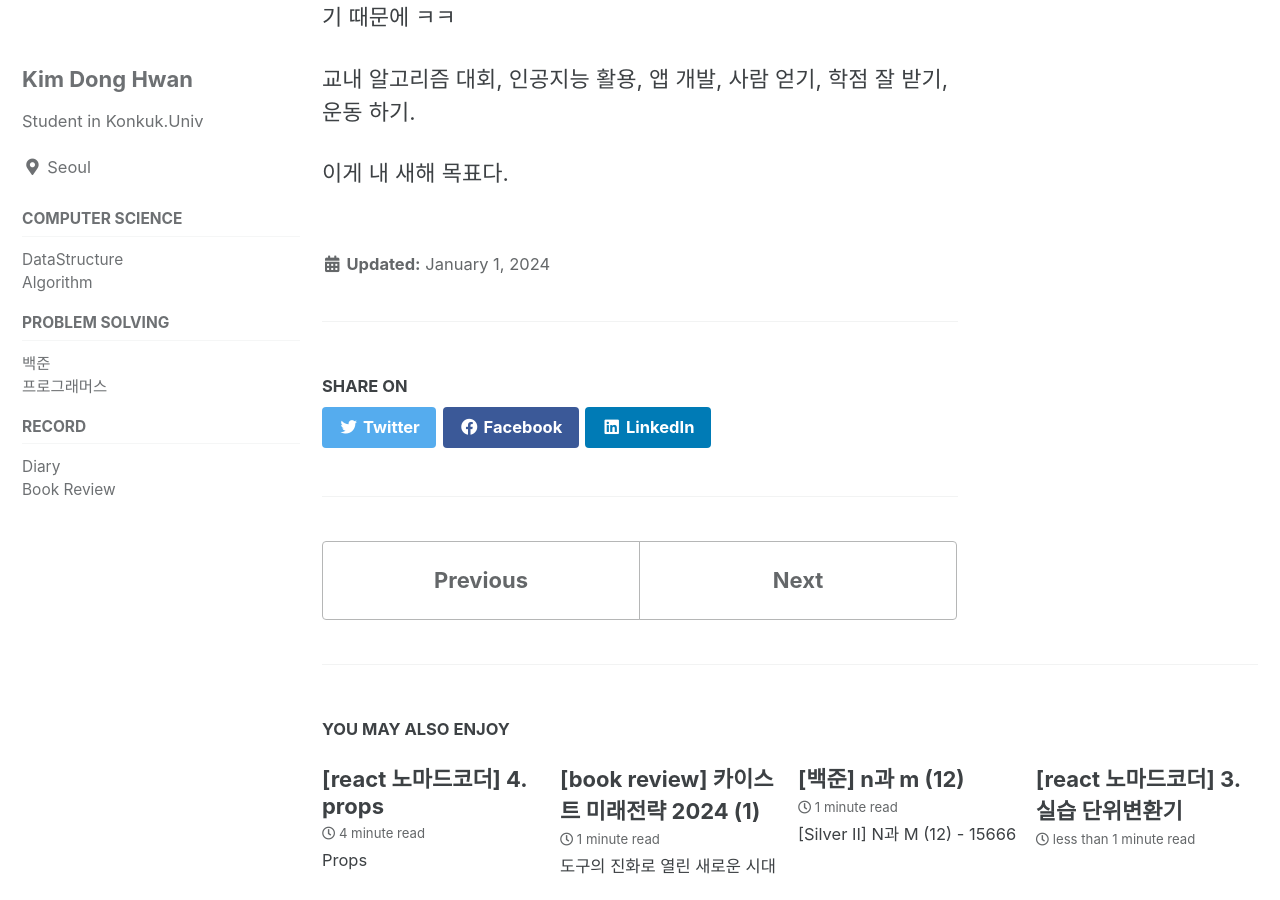
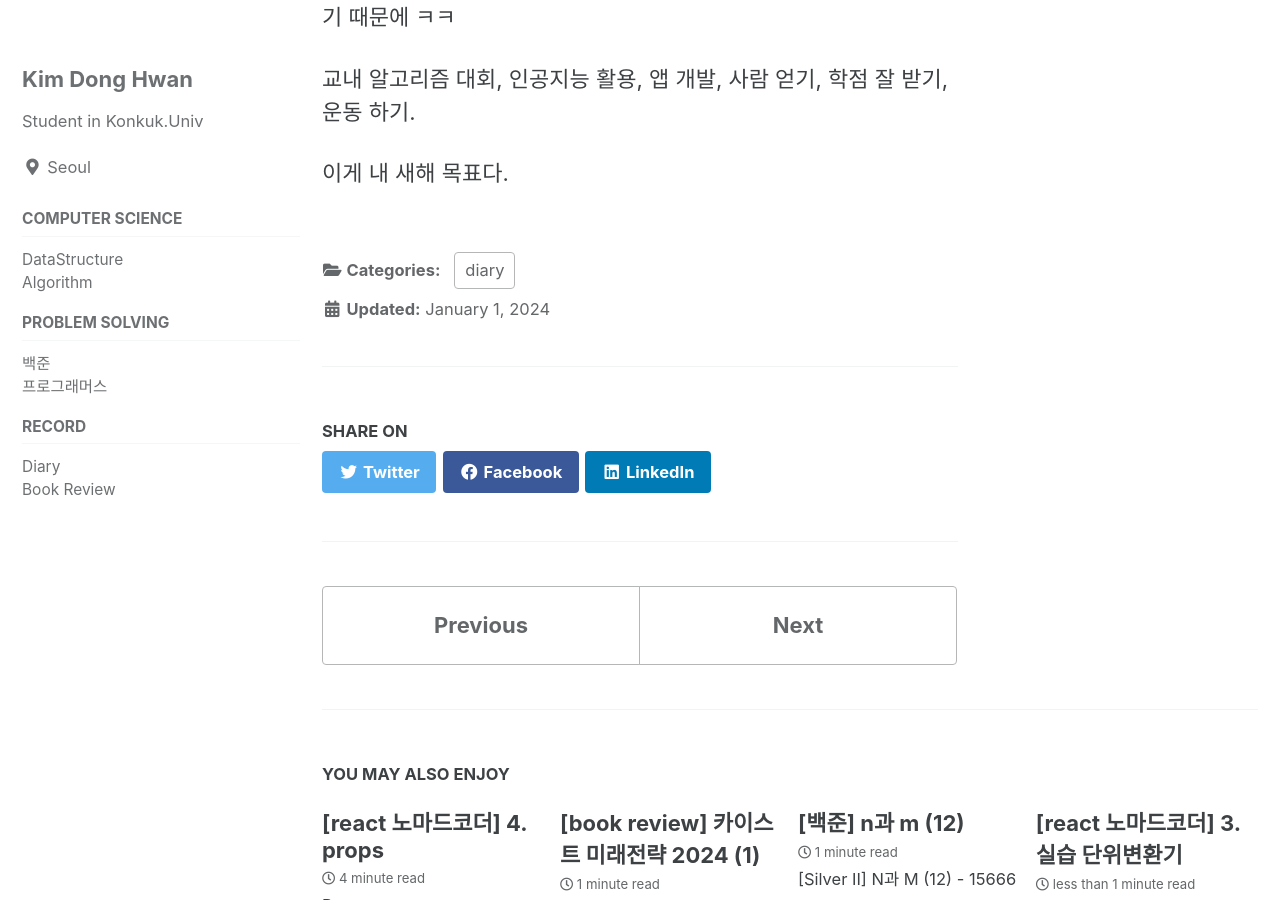
Before and after one commit to forwarder1121/forwarder1121.github.io_old, a Jekyll site: the page built from _posts/일기/2024-01-01-[일기] 2024년 계획.md, in a window 1280 px wide and 900 px high, scrolled down 1528 px. Built offline with Jekyll 4.4.1, drawn with Linux system fonts in a browser that asks for light colours; cached includes are drawn as plain includes; comment, search, counter and statistics services are not loaded.

Commit message:
fix : content

```diff
--- a/_posts/일기/2024-01-01-[일기] 2024년 계획.md
+++ b/_posts/일기/2024-01-01-[일기] 2024년 계획.md
@@ -1,5 +1,6 @@
 ---
-published: true
+categories:
+  - diary
 ---
 2024년을 맞이하면서 쓰는 일기
 
```
Also changed, not shown: _posts/일기/2023-12-24-[일기] GDSC & 뤼튼 Gen AI Onboarding.md (+2 -1 lines).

=======

### Problem
Exact copy, pictures removed: set down the whole listing above.

### Solution for this task
Before and after one commit to forwarder1121/forwarder1121.github.io_old, a Jekyll site: the page built from _posts/일기/2024-01-01-[일기] 2024년 계획.md, in a window 1280 px wide and 900 px high, scrolled down 1528 px. Built offline with Jekyll 4.4.1, drawn with Linux system fonts in a browser that asks for light colours; cached includes are drawn as plain includes; comment, search, counter and statistics services are not loaded.

Commit message:
fix : content

```diff
--- a/_posts/일기/2024-01-01-[일기] 2024년 계획.md
+++ b/_posts/일기/2024-01-01-[일기] 2024년 계획.md
@@ -1,5 +1,6 @@
 ---
-published: true
+categories:
+  - diary
 ---
 2024년을 맞이하면서 쓰는 일기
 
```
Also changed, not shown: _posts/일기/2023-12-24-[일기] GDSC & 뤼튼 Gen AI Onboarding.md (+2 -1 lines).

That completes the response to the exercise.